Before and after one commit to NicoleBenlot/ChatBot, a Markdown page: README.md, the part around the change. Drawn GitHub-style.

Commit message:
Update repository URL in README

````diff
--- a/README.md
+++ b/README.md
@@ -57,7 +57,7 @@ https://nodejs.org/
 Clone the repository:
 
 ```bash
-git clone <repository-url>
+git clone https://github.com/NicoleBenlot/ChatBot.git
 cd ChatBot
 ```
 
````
...
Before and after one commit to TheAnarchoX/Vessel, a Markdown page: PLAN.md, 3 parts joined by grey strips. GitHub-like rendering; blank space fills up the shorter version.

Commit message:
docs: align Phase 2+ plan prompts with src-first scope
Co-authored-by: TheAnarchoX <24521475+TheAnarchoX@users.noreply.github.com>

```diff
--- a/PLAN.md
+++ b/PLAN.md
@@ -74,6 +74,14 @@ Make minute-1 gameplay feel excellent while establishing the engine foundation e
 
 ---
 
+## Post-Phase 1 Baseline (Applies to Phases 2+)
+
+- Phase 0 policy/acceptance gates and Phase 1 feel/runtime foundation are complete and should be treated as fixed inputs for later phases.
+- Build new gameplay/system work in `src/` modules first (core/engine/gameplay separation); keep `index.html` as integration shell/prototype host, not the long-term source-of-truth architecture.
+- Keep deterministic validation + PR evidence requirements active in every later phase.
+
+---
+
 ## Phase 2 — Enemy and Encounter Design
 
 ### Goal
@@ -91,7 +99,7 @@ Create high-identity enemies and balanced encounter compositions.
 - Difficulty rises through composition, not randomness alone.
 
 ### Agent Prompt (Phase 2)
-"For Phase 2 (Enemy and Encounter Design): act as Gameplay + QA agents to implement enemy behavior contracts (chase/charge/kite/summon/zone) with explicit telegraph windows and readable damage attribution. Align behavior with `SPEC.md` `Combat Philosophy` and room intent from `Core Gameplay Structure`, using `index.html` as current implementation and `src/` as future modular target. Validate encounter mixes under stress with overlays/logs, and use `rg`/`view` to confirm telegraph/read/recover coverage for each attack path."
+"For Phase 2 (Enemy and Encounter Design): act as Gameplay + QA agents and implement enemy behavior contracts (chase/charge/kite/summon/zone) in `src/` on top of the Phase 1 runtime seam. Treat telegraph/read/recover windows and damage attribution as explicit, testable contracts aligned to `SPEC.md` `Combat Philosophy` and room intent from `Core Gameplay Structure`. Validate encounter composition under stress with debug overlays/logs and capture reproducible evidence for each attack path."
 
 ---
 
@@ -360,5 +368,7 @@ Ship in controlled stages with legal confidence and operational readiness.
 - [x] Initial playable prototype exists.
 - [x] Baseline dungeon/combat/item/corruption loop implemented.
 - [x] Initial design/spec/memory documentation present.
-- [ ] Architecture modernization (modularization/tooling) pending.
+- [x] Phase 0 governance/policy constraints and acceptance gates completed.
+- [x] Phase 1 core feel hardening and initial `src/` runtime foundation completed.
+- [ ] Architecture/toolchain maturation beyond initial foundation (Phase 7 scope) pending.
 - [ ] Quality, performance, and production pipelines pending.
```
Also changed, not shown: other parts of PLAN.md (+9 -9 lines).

**Description of the task**
Gather up the lines containing the word "evidence" from these records and copy them.

**Exercise answer**
+- Keep deterministic validation + PR evidence requirements active in every later phase.
+"For Phase 2 (Enemy and Encounter Design): act as Gameplay + QA agents and implement enemy behavior contracts (chase/charge/kite/summon/zone) in `src/` on top of the Phase 1 runtime seam. Treat telegraph/read/recover windows and damage attribution as explicit, testable contracts aligned to `SPEC.md` `Combat Philosophy` and room intent from `Core Gameplay Structure`. Validate encounter composition under stress with debug overlays/logs and capture reproducible evidence for each attack path."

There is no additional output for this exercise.